We recommend using OIDC to authenticate humans. The platform will (given a few lines of configuration) automatically provision clients at our main identity providers Azure AD (for employees) and ID-porten (for the public). The secrets associated with these clients are handled behind the scenes and rotated regularly. To ease handling the OIDC flows we offer our "OIDC as a sidecar" named Wonderwall.
For service to service-communication further down in the call chain we offer our own implementation of the "OAuth2 Token Exchange" standard named TokenX. Using TokenX eliminates the need for shared "service users" with long-lived credentials and wide permissions.
For machine to machine-communication between government agencies "Maskinporten" is widely used. The platform offers the same type of support for integrating with Maskinporten as we do for the other OIDC/OAuth uses cases mentioned above.
Network security in NAIS is achieved by Access Policy that is backed by Kubernetes Network Policies. This controls traffic between pods in the same cluster as well as outgoing traffic from the cluster.
Pod-to-pod traffic is also protected by mTLS with Linkerd that attaches a sidecar to every pod that handles the encryption and decryption of traffic between pods and authenticates the identity of the pods.
In addition to this, NAIS provides integration with Google Cloud Armor for enhanced network security. This controls incoming traffic to the cluster and adds Web Application Firewall (WAF) and Distributed Denial of Service (DDoS) protection.
Logging and monitoring¶
Application logs are collected and stored in Kibana together with infrastructure components running in the cluster.
Application metrics are collected and stored in Prometheus together with infrastructure components running in the cluster.
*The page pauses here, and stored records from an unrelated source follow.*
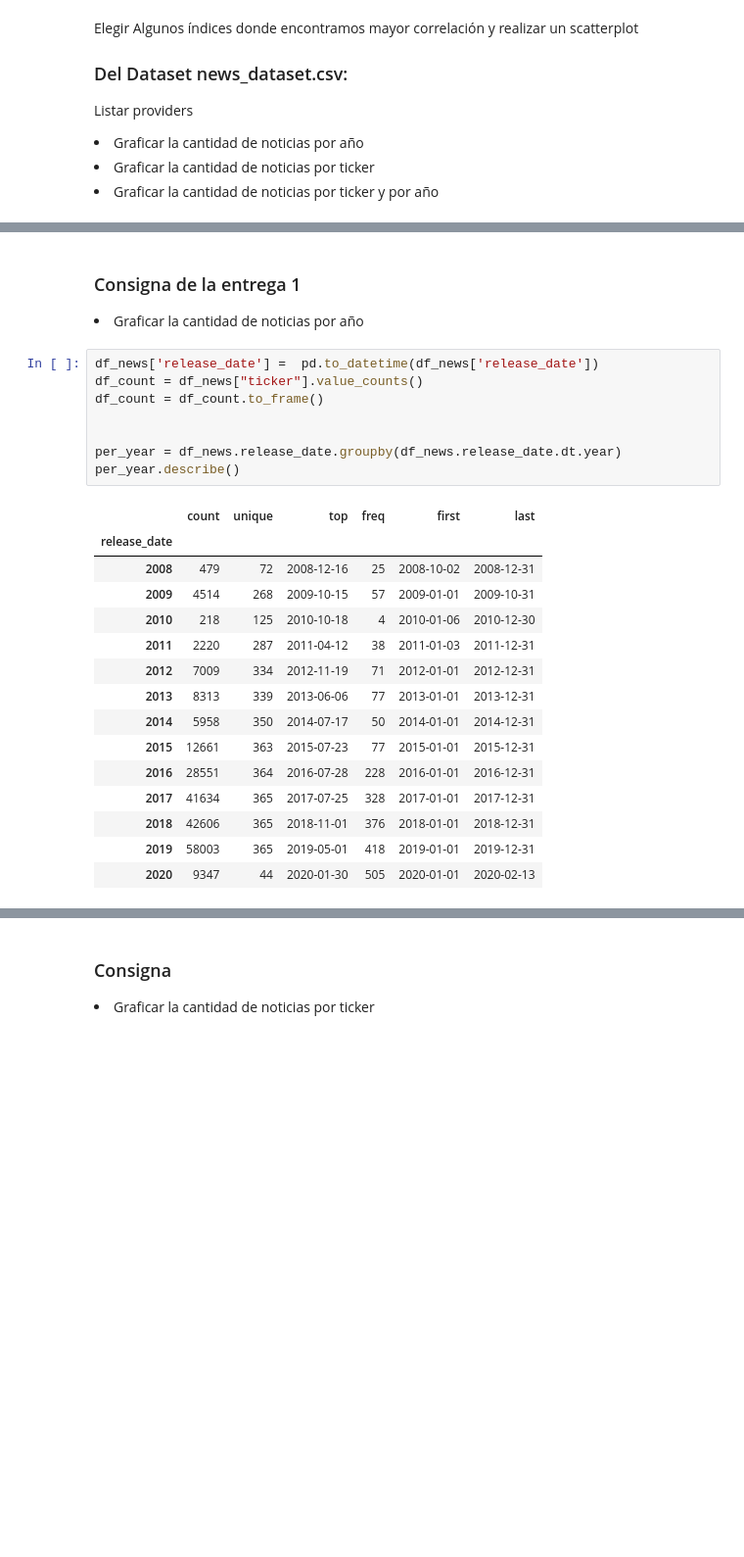
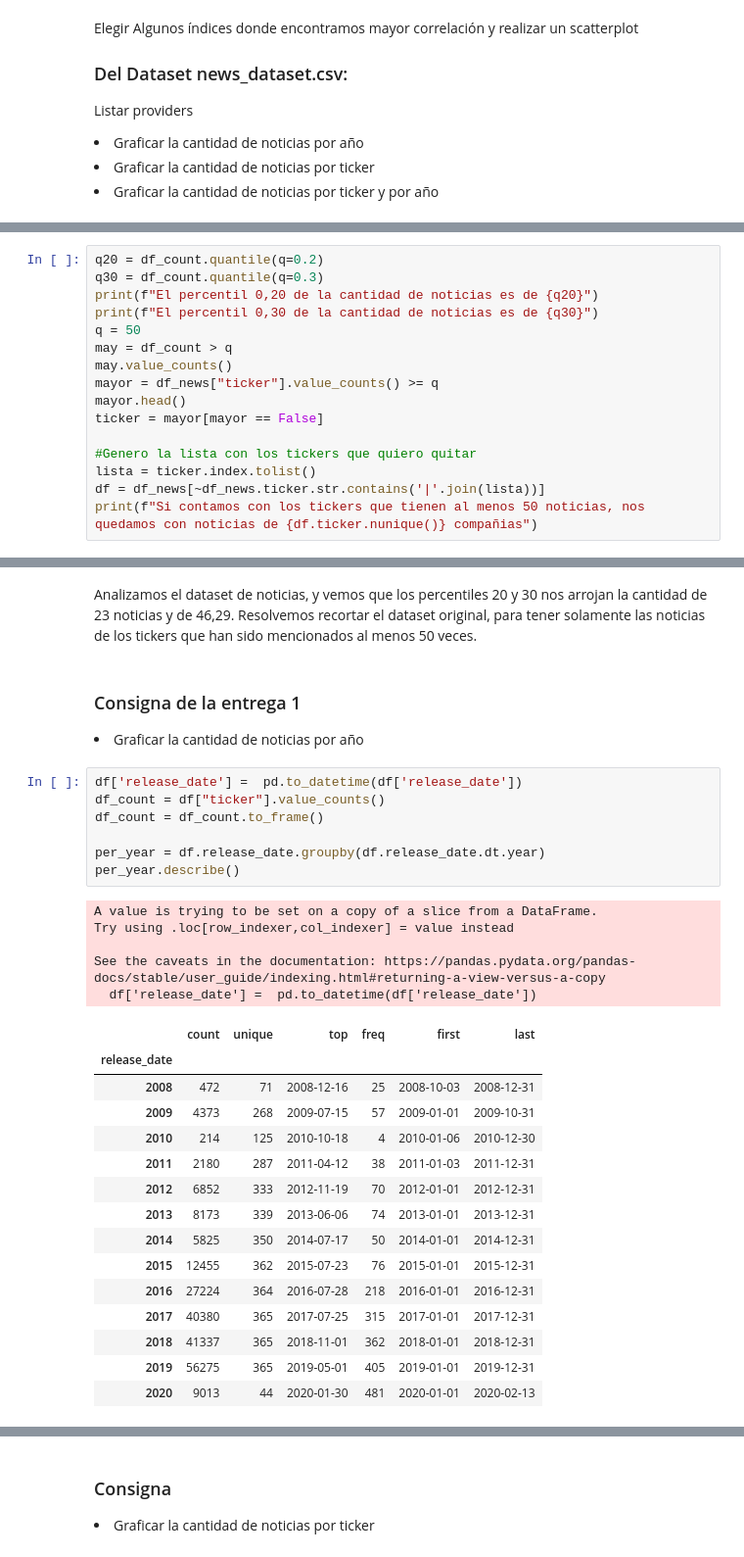
Before and after one commit to tinserrano/MentoriaDIplodatos, a Jupyter notebook: Entrega1_Parte2_GrupoA.ipynb, the cells around one changed output, grey strips where cells are left out. Shown at 98% size. Drawn from its saved outputs; the diff is of its cells as text; blank space fills up the shorter version.

```diff
--- a/Entrega1_Parte2_GrupoA.ipynb
+++ b/Entrega1_Parte2_GrupoA.ipynb
@@ -97,0 +102,16 @@ df_news.describe()
+# %%
+q20 = df_count.quantile(q=0.2)
+q30 = df_count.quantile(q=0.3)
+print(f"El percentil 0,20 de la cantidad de noticias es de {q20}")
+print(f"El percentil 0,30 de la cantidad de noticias es de {q30}")
+q = 50
+may = df_count > q
+may.value_counts()
+mayor = df_news["ticker"].value_counts() >= q
+mayor.head()
+ticker = mayor[mayor == False]
+
+#Genero la lista con los tickers que quiero quitar
+lista = ticker.index.tolist()
+df = df_news[~df_news.ticker.str.contains('|'.join(lista))]
+print(f"Si contamos con los tickers que tienen al menos 50 noticias, nos quedamos con noticias de {df.ticker.nunique()} compañias")
@@ -98,30 +122,36 @@ df_news.describe()
+# %% [markdown]
+Analizamos el dataset de noticias, y vemos que los percentiles 20 y 30 nos arrojan la cantidad de 23 noticias y de 46,29. Resolvemos recortar el dataset original, para tener solamente las noticias de los tickers que han sido mencionados al menos 50 veces.
 # %% [markdown]
 ### Consigna de la entrega 1
 <li> Graficar la cantidad de noticias por año
 # %%
-df_news['release_date'] =  pd.to_datetime(df_news['release_date'])
-df_count = df_news["ticker"].value_counts()
+df['release_date'] =  pd.to_datetime(df['release_date'])
+df_count = df["ticker"].value_counts()
 df_count = df_count.to_frame()
 
-
-per_year = df_news.release_date.groupby(df_news.release_date.dt.year)
+per_year = df.release_date.groupby(df.release_date.dt.year)
 per_year.describe()
 # %% [output]
+A value is trying to be set on a copy of a slice from a DataFrame.
+Try using .loc[row_indexer,col_indexer] = value instead
+
+See the caveats in the documentation: https://pandas.pydata.org/pandas-docs/stable/user_guide/indexing.html#returning-a-view-versus-a-copy
+  df['release_date'] =  pd.to_datetime(df['release_date'])
 |  | count | unique | top | freq | first | last |
 | release_date |  |  |  |  |  |  |
-| 2008 | 479 | 72 | 2008-12-16 | 25 | 2008-10-02 | 2008-12-31 |
-| 2009 | 4514 | 268 | 2009-10-15 | 57 | 2009-01-01 | 2009-10-31 |
-| 2010 | 218 | 125 | 2010-10-18 | 4 | 2010-01-06 | 2010-12-30 |
-| 2011 | 2220 | 287 | 2011-04-12 | 38 | 2011-01-03 | 2011-12-31 |
-| 2012 | 7009 | 334 | 2012-11-19 | 71 | 2012-01-01 | 2012-12-31 |
-| 2013 | 8313 | 339 | 2013-06-06 | 77 | 2013-01-01 | 2013-12-31 |
-| 2014 | 5958 | 350 | 2014-07-17 | 50 | 2014-01-01 | 2014-12-31 |
-| 2015 | 12661 | 363 | 2015-07-23 | 77 | 2015-01-01 | 2015-12-31 |
-| 2016 | 28551 | 364 | 2016-07-28 | 228 | 2016-01-01 | 2016-12-31 |
-| 2017 | 41634 | 365 | 2017-07-25 | 328 | 2017-01-01 | 2017-12-31 |
-| 2018 | 42606 | 365 | 2018-11-01 | 376 | 2018-01-01 | 2018-12-31 |
-| 2019 | 58003 | 365 | 2019-05-01 | 418 | 2019-01-01 | 2019-12-31 |
-| 2020 | 9347 | 44 | 2020-01-30 | 505 | 2020-01-01 | 2020-02-13 |
+| 2008 | 472 | 71 | 2008-12-16 | 25 | 2008-10-03 | 2008-12-31 |
+| 2009 | 4373 | 268 | 2009-07-15 | 57 | 2009-01-01 | 2009-10-31 |
+| 2010 | 214 | 125 | 2010-10-18 | 4 | 2010-01-06 | 2010-12-30 |
+| 2011 | 2180 | 287 | 2011-04-12 | 38 | 2011-01-03 | 2011-12-31 |
+| 2012 | 6852 | 333 | 2012-11-19 | 70 | 2012-01-01 | 2012-12-31 |
+| 2013 | 8173 | 339 | 2013-06-06 | 74 | 2013-01-01 | 2013-12-31 |
+| 2014 | 5825 | 350 | 2014-07-17 | 50 | 2014-01-01 | 2014-12-31 |
+| 2015 | 12455 | 362 | 2015-07-23 | 76 | 2015-01-01 | 2015-12-31 |
+| 2016 | 27224 | 364 | 2016-07-28 | 218 | 2016-01-01 | 2016-12-31 |
+| 2017 | 40380 | 365 | 2017-07-25 | 315 | 2017-01-01 | 2017-12-31 |
+| 2018 | 41337 | 365 | 2018-11-01 | 362 | 2018-01-01 | 2018-12-31 |
+| 2019 | 56275 | 365 | 2019-05-01 | 405 | 2019-01-01 | 2019-12-31 |
+| 2020 | 9013 | 44 | 2020-01-30 | 481 | 2020-01-01 | 2020-02-13 |
 # %%
 a = per_year.count().to_frame()
 a.columns = ["Cantidad"]
```
Also changed, not shown: parts of 24 cells of this notebook.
Infrastructure, network flow logs and IAM audit logs are available from Google Cloud Monitoring.